July 18, 2017
Healthy Montana Kids (HMK) provides vital health care coverage to more than one in three children in Montana. HMK, which includes both children’s Medicaid and the state’s Children’s Health Insurance Program (CHIP), not only improves the health of children, it also has lifelong impacts on recipients’ physical and financial well-being.

Rural Montana Hit Harder Under Senate Health Care Plan

July 10, 2017
Recently, MBPC released a report showing that the House-passed Affordable Health Care Act will hit rural Montana harder than our urban centers. The Senate took the deeply flawed House-passed American Health Care Act (AHCA) and made relatively minor adjustments to the bill’s framework.

2017 State-Tribal Legislative Impacts

June 1, 2017
State and federal budgets both play a significant role in relieving poverty, promoting health, and building economic opportunity in Indian Country. Both also have a substantial impact on the lives of American Indians living on- and off-reservation in Montana. Recently, the 2017 Montana legislature considered a number of bills that held direct implications for American Indians in our state.

Rural Montana Hit Harder Under House-Passed Health Care Plan

May 30, 2017
The House-passed health care bill, the American Health Care Act (AHCA), will result in tens of thousands of Montanans losing coverage, increased health care costs for many Montana families, and the loss of billions in federal Medicaid funds to provide coverage for Montana children, elderly, and people with disabilities.

Indian Country Suicide Prevention: A Critical Investment for Our Communities

April 5, 2017
Suicide prevention programs can be a critical component to lowering rates of suicide and improving health outcomes. Given the high rate of suicide in Montana, the legislature should prioritize investments in suicide prevention programs, particularly those focused on American Indians, American Indian youth, and veterans.

Tourism Could Be an Economic Driver in Indian Country With Focus and Investment

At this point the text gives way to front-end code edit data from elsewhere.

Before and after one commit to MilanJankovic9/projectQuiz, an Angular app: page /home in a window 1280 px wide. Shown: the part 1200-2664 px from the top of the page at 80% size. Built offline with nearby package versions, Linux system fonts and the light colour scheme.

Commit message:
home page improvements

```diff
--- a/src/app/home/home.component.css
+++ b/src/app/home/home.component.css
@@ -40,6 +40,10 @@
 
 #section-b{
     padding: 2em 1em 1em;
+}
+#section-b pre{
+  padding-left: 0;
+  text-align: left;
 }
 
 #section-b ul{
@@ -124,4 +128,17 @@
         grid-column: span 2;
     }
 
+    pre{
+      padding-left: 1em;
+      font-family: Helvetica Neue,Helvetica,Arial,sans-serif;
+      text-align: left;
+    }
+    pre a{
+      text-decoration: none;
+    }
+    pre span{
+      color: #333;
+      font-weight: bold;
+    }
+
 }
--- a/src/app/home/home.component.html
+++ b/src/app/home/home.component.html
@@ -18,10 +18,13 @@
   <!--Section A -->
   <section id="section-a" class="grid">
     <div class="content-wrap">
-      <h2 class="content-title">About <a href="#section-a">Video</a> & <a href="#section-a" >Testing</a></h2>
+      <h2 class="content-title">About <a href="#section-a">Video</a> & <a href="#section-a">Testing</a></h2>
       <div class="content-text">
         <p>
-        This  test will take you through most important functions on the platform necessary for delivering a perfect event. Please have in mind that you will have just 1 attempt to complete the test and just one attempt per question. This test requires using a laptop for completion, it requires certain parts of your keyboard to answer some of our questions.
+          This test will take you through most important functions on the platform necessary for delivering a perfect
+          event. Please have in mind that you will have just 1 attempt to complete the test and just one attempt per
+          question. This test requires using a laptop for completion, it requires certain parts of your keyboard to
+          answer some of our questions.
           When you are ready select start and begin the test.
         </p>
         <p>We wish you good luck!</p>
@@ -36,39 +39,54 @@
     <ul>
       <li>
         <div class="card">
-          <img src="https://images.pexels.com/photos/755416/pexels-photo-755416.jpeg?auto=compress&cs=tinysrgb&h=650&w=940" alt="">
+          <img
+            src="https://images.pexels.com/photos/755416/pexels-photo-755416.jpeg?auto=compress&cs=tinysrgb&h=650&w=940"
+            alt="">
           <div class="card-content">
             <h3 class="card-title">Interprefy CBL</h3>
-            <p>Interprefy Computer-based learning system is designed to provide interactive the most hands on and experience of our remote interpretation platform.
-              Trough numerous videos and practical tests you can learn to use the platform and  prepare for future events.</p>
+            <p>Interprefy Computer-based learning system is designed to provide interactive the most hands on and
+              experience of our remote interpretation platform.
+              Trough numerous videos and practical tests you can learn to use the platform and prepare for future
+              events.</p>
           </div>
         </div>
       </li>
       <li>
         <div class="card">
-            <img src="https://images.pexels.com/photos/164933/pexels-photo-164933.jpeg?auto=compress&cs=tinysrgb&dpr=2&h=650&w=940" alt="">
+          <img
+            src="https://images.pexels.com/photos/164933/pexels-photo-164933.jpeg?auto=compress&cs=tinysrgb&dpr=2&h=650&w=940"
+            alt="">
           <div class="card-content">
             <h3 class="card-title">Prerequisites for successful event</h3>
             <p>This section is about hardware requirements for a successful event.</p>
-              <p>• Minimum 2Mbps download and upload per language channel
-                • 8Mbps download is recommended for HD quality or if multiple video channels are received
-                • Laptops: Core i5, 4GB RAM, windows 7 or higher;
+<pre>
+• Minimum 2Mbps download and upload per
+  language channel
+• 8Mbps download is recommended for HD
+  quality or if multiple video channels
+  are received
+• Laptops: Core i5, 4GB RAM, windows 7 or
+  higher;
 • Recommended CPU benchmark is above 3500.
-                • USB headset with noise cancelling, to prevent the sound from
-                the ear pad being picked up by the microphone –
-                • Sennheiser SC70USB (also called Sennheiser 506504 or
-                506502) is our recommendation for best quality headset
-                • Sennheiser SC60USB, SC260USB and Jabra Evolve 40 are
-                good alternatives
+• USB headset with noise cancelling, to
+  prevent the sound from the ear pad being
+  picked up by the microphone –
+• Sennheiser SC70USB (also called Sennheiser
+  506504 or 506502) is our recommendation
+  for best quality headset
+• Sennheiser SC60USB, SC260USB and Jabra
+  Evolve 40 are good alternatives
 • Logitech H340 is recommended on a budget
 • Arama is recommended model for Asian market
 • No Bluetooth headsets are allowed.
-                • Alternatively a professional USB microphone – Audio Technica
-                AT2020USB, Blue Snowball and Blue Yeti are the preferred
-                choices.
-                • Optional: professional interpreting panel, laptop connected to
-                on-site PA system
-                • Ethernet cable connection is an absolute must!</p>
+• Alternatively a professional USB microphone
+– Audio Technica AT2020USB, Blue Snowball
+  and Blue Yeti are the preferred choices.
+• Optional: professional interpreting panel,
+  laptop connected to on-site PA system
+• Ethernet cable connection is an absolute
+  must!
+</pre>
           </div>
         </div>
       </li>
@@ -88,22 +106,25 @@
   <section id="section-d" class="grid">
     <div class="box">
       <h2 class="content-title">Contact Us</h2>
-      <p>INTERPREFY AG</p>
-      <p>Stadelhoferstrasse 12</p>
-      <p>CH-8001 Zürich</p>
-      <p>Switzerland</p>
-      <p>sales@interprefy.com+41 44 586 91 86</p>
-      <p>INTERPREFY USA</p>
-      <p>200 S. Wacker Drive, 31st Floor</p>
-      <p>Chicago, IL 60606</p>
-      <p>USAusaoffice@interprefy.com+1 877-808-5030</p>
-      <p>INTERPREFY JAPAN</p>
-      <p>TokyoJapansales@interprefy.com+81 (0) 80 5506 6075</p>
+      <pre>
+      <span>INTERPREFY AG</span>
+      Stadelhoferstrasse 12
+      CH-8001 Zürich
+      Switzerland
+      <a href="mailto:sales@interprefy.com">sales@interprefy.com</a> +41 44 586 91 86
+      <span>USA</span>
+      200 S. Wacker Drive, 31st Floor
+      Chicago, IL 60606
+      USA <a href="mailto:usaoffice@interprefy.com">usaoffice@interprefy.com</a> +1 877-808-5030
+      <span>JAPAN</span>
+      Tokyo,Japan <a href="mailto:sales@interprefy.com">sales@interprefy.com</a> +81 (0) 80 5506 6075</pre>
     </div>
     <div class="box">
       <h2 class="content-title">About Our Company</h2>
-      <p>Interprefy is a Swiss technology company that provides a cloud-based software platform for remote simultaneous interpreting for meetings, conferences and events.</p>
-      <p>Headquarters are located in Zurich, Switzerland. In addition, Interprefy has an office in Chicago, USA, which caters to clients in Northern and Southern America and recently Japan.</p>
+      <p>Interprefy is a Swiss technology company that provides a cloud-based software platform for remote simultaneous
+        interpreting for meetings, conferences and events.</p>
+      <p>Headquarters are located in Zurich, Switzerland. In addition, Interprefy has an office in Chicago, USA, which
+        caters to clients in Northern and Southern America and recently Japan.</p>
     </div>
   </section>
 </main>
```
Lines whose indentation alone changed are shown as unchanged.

March 22, 2017
Tourism is one of Montana’s leading industries, creating thousands of jobs and contributing billions of dollars to our state’s economy annually. Tourism activities in Indian Country continue to grow and represent a significant opportunity to expand economic development on reservations and across the state.